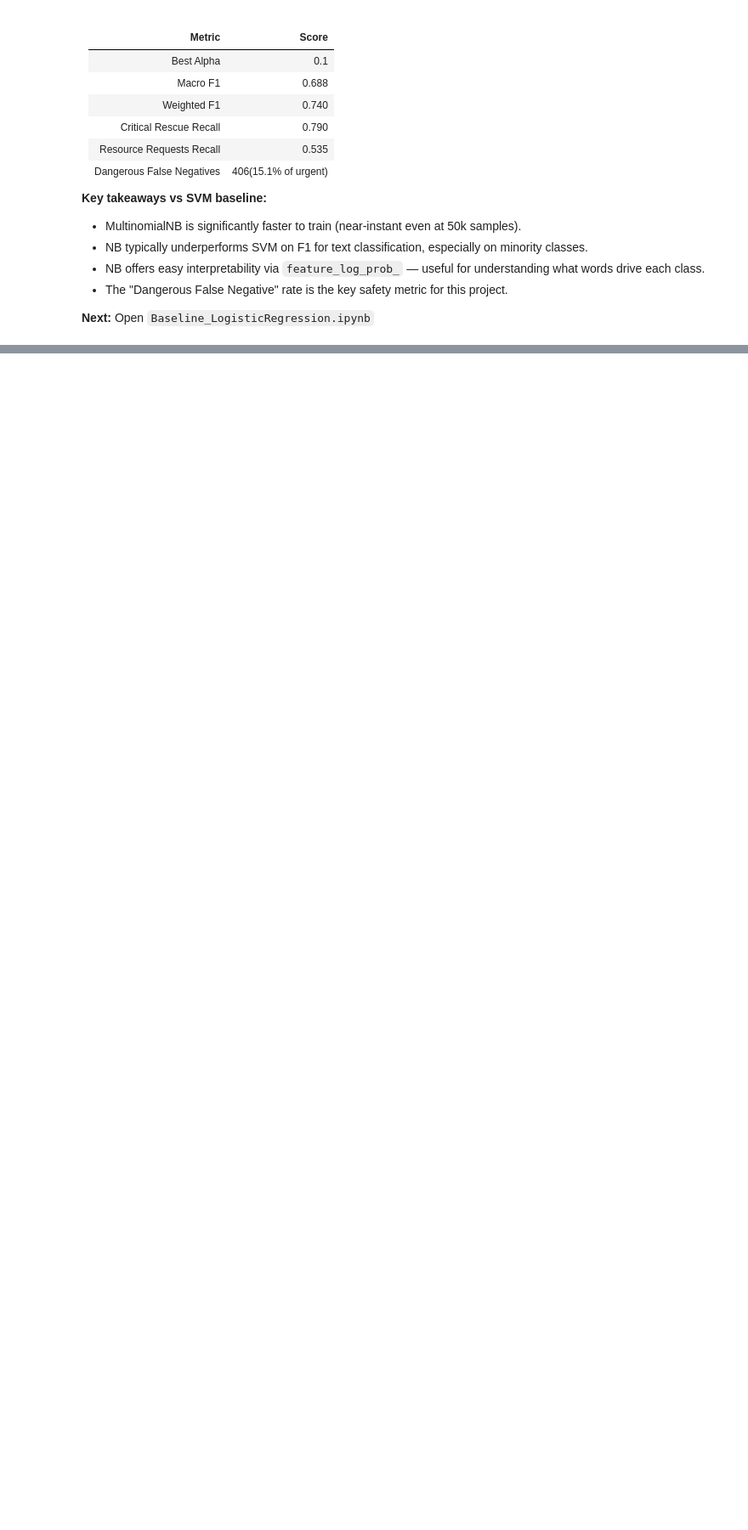
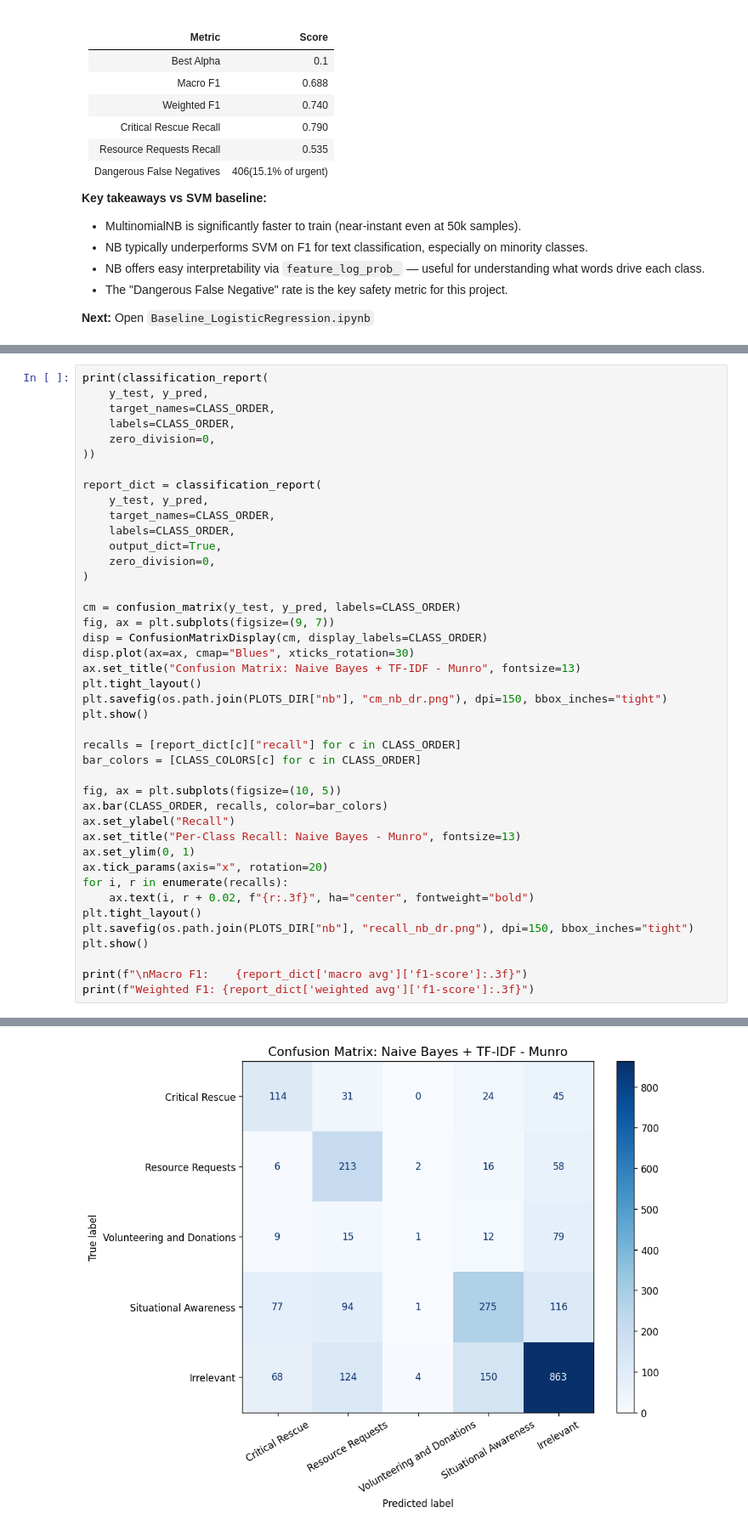
Before and after one commit to Rizzwan285/Multilingual-Classification-of-Urgent-Disaster-Response-Messages, a Jupyter notebook: notebooks/Baseline_NaiveBayes.ipynb, the cells around one changed output, grey strips where cells are left out. Shown at 85% size. Saved outputs shown, nothing was run; the diff lists cells and outputs as text; blank space fills up the shorter version.

Commit message:
Made NB model for Munro dataset as well

```diff
--- a/notebooks/Baseline_NaiveBayes.ipynb
+++ b/notebooks/Baseline_NaiveBayes.ipynb
@@ -599,0 +779,43 @@ Naive Bayes Baseline Summary:
+# %%
+print(classification_report(
+    y_test, y_pred,
+    target_names=CLASS_ORDER,
+    labels=CLASS_ORDER,
+    zero_division=0,
+))
+
+report_dict = classification_report(
+    y_test, y_pred,
+    target_names=CLASS_ORDER,
+    labels=CLASS_ORDER,
+    output_dict=True,
+    zero_division=0,
+)
+
+cm = confusion_matrix(y_test, y_pred, labels=CLASS_ORDER)
+fig, ax = plt.subplots(figsize=(9, 7))
+disp = ConfusionMatrixDisplay(cm, display_labels=CLASS_ORDER)
+disp.plot(ax=ax, cmap="Blues", xticks_rotation=30)
+ax.set_title("Confusion Matrix: Naive Bayes + TF-IDF - Munro", fontsize=13)
+plt.tight_layout()
+plt.savefig(os.path.join(PLOTS_DIR["nb"], "cm_nb_dr.png"), dpi=150, bbox_inches="tight")
+plt.show()
+
+recalls = [report_dict[c]["recall"] for c in CLASS_ORDER]
+bar_colors = [CLASS_COLORS[c] for c in CLASS_ORDER]
+
+fig, ax = plt.subplots(figsize=(10, 5))
+ax.bar(CLASS_ORDER, recalls, color=bar_colors)
+ax.set_ylabel("Recall")
+ax.set_title("Per-Class Recall: Naive Bayes - Munro", fontsize=13)
+ax.set_ylim(0, 1)
+ax.tick_params(axis="x", rotation=20)
+for i, r in enumerate(recalls):
+    ax.text(i, r + 0.02, f"{r:.3f}", ha="center", fontweight="bold")
+plt.tight_layout()
+plt.savefig(os.path.join(PLOTS_DIR["nb"], "recall_nb_dr.png"), dpi=150, bbox_inches="tight")
+plt.show()
+
+print(f"\nMacro F1:    {report_dict['macro avg']['f1-score']:.3f}")
+print(f"Weighted F1: {report_dict['weighted avg']['f1-score']:.3f}")
+# %% [output]
@@ -599,0 +833 @@ Naive Bayes Baseline Summary:
+[figure, added]
```
Also changed, not shown: parts of 18 cells of this notebook.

★ ★ ★ ★ ★

**WHAT IS NEEDED**
Show every line in the listing above that carries the word "print".

**ANSWER**
+print(classification_report(
+print(f"\nMacro F1:    {report_dict['macro avg']['f1-score']:.3f}")
+print(f"Weighted F1: {report_dict['weighted avg']['f1-score']:.3f}")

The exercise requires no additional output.